Print full article

Gold standard: How volatile gold prices make for tricky appraisals

This cuff is an excellent example of anticlastic raising, a method of manufacture that adds considerable value to a piece.

2) What type of gold is it?
Appraisers have several options for testing precious metals, with acid and electronic testing being the most popular.1 These methods are not foolproof, since they only test the surface, or with filing, just below the surface of a piece. As such, appraisers need to carefully examine the jewellery for signs it may be gold-plated lead or some other inexpensive metal. For confirmation, you may submit for advanced X-ray fluorescence (XRF) analysis. Gold assay offices usually have this equipment and conduct the test for a fee.

Look for stamps and hallmarks. Jewellery may be stamped with a series of marks, such as the metal fineness, the assay office, the maker’s mark, and date letter. These can offer insight into the country of origin, the piece’s age, and the designer, so you can determine the best source for similar jewellery and pricing. (Keep in mind the designer’s signature can be different to the maker’s mark.) Recognizing and understanding these marks require practice and good reference materials.2

You should also consider whether the metal is an uncommon gold alloy (e.g. 19-karat) or a colour that is difficult to attain, such as purple, which is more brittle and difficult to work with. Coloured metal is a clue that additional time or expense was involved in fabricating the piece.

Another point to consider is whether the jewellery is made from new or recycled gold. The answer to this is rarely obvious and appraisers should ask clients about how the piece was acquired.

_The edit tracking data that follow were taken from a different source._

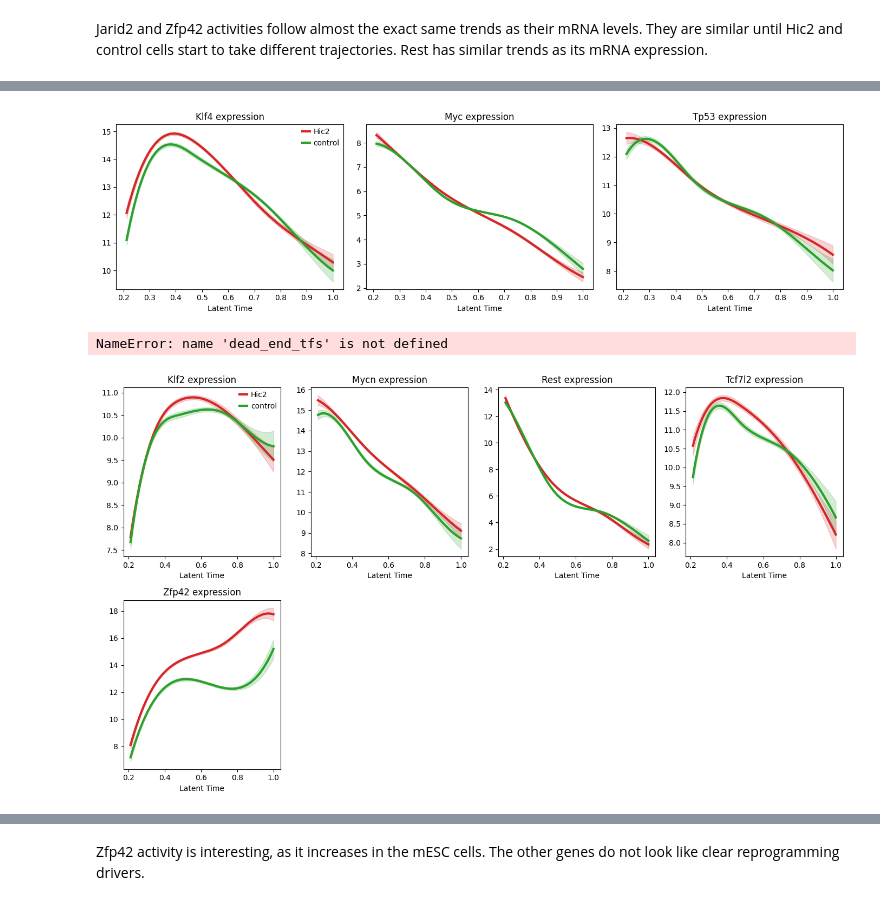
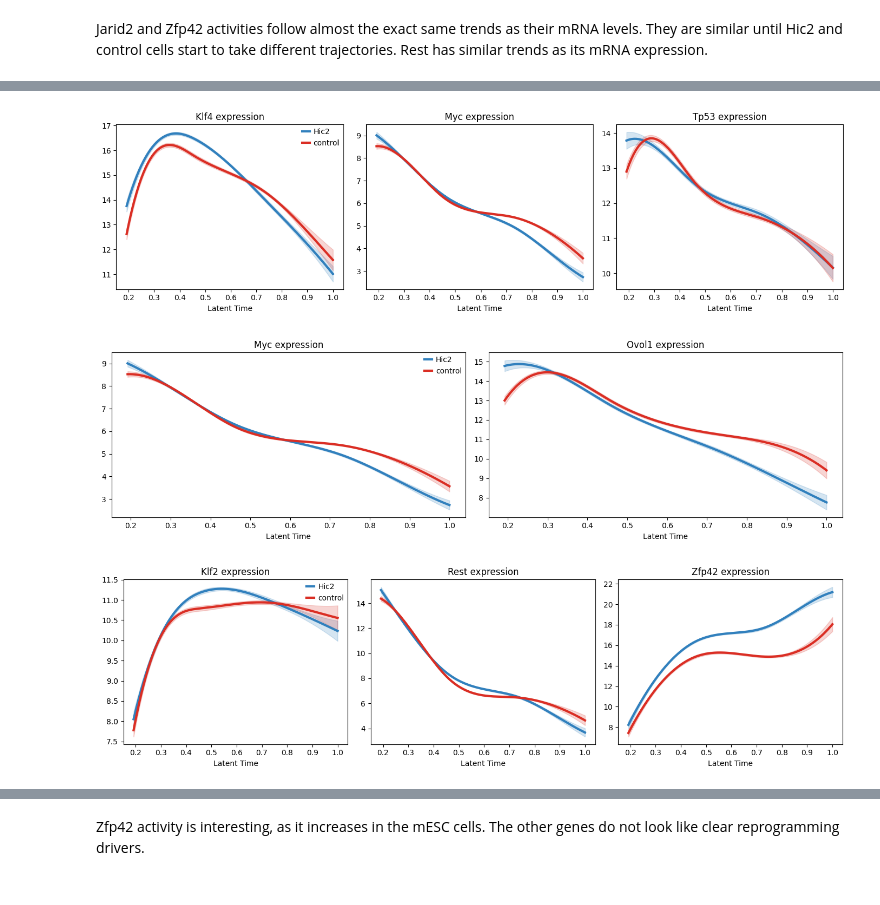
Before and after one commit to logolyte/hic2_masters_project, a Jupyter notebook: Analyze ChIPSeq data version 2.ipynb, the cells around one changed output, grey strips where cells are left out. Drawn from its saved outputs; the diff is of its cells as text; code cells hidden in the pictures.

```diff
--- a/Analyze ChIPSeq data version 2.ipynb
+++ b/Analyze ChIPSeq data version 2.ipynb
@@ -229,5 +229,5 @@ driver_df = pandas.read_csv(
 )
 # %%
 variable_genes = adata.var_names.to_numpy()
-stem_cell_drivers = driver_df.sort_values("Day 12 Control_corr", ascending=True).head(100).index.to_numpy()
-dead_end_drivers = driver_df.sort_values("Day 12 Control_corr", ascending=False).head(100).index.to_numpy()
+stem_cell_drivers = driver_df.sort_values("Dead end_corr", ascending=True).head(100).index.to_numpy()
+dead_end_drivers = driver_df.sort_values("Dead end_corr", ascending=False).head(100).index.to_numpy()
@@ -616,3 +571,7 @@ dc.mt.ulm(adata, net=net, verbose=True)
+# %%
+from importlib import reload
+
+single_cell_analysis = reload(single_cell_analysis)
 # %%
 # Activity of interesting genes
 
@@ -688,7 +673,7 @@ dc.mt.ulm(adata, net=net, verbose=True)
 # %%
 # Activity of interesting genes
 
-plot_grouped_gene_trend(
+single_cell_analysis.plot_grouped_gene_trend(
     adata,
     ["Klf4", "Myc", "Tp53"],
     group_key="group",
@@ -697,11 +682,11 @@ plot_grouped_gene_trend(
     groups=["Hic2", "control"]
 )
 # %% [output]
-[figure, old version]
+[figure, new version]
 # %%
 # Activity of dead end TFs
 
-plot_grouped_gene_trend(
+single_cell_analysis.plot_grouped_gene_trend(
     adata,
     numpy.intersect1d(dead_end_tfs, adata.obsm["score_ulm"].columns),
     group_key="group",
@@ -710,20 +695,20 @@ plot_grouped_gene_trend(
     groups=["Hic2", "control"]
 )
 # %% [output]
-NameError: name 'dead_end_tfs' is not defined
+[figure, added]
 # %%
 # Activity of reprogramming drivers
 
-plot_grouped_gene_trend(
+single_cell_analysis.plot_grouped_gene_trend(
     adata,
     numpy.intersect1d(stem_cell_tfs, adata.obsm["score_ulm"].columns),
     group_key="group",
     obsm=True,
     layer="score_ulm",
     groups=["Hic2", "control"]
 )
 # %% [output]
-[figure, old version]
+[figure, new version]
 # %%
 # Cellrank gene trends for dead end
 
```
Also changed, not shown: parts of 35 cells of this notebook, 13 other files.
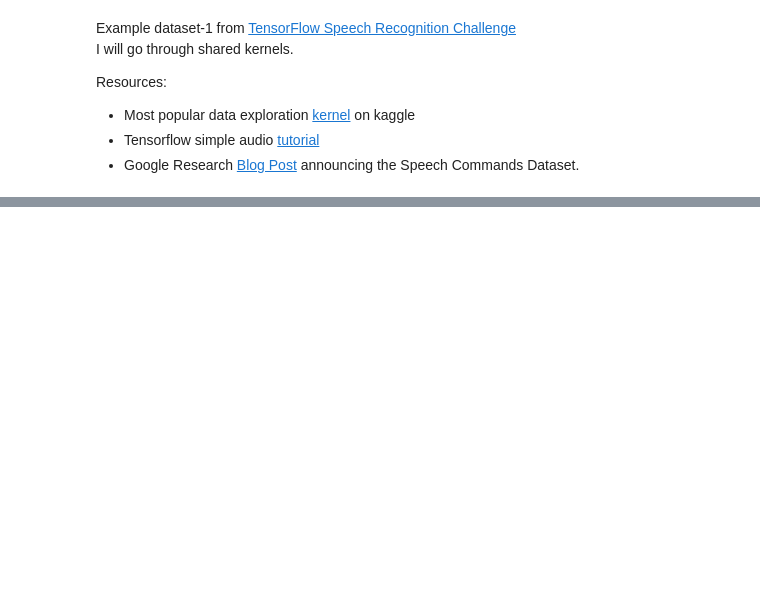
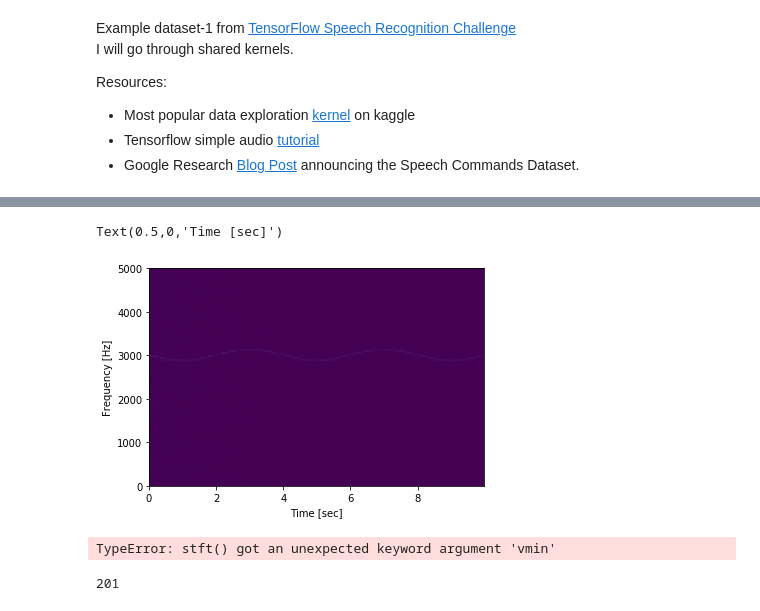
Before and after one commit to speechLabBcCuny/nnaAudiosetClassification, a Jupyter notebook: notebooks/kaggle_speech.ipynb, the cells around one changed output, grey strips where cells are left out. Saved outputs shown, nothing was run; the diff lists cells and outputs as text; code cells hidden in the pictures; blank space fills up the shorter version.

```diff
--- a/notebooks/kaggle_speech.ipynb
+++ b/notebooks/kaggle_speech.ipynb
@@ -42,0 +131,7 @@ Chechout ../data/speech_commands/README.md for details
+# %%
+plt.pcolormesh(t, f, Sxx,vmin=0, vmax=amp)
+plt.ylabel('Frequency [Hz]')
+plt.xlabel('Time [sec]')
+# %% [output]
+Text(0.5,0,'Time [sec]')
+[figure, added]
@@ -42,0 +141,9 @@ Chechout ../data/speech_commands/README.md for details
+# %%
+f,t,Zxx=signal.stft(x,fs,nperseg=1000,)
+# %% [output]
+TypeError: stft() got an unexpected keyword argument 'vmin'
+# %%
+len(f)
+len(t)
+# %% [output]
+201
```
Also changed, not shown: parts of 21 cells of this notebook, 1 other file.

Often he or she will be proud to disclose their jewellery was remodelled from an older piece or whether it was purchased from a vendor that deals in ethically sourced gold.

Leave a Comment


Your email address will not be published. Required fields are marked *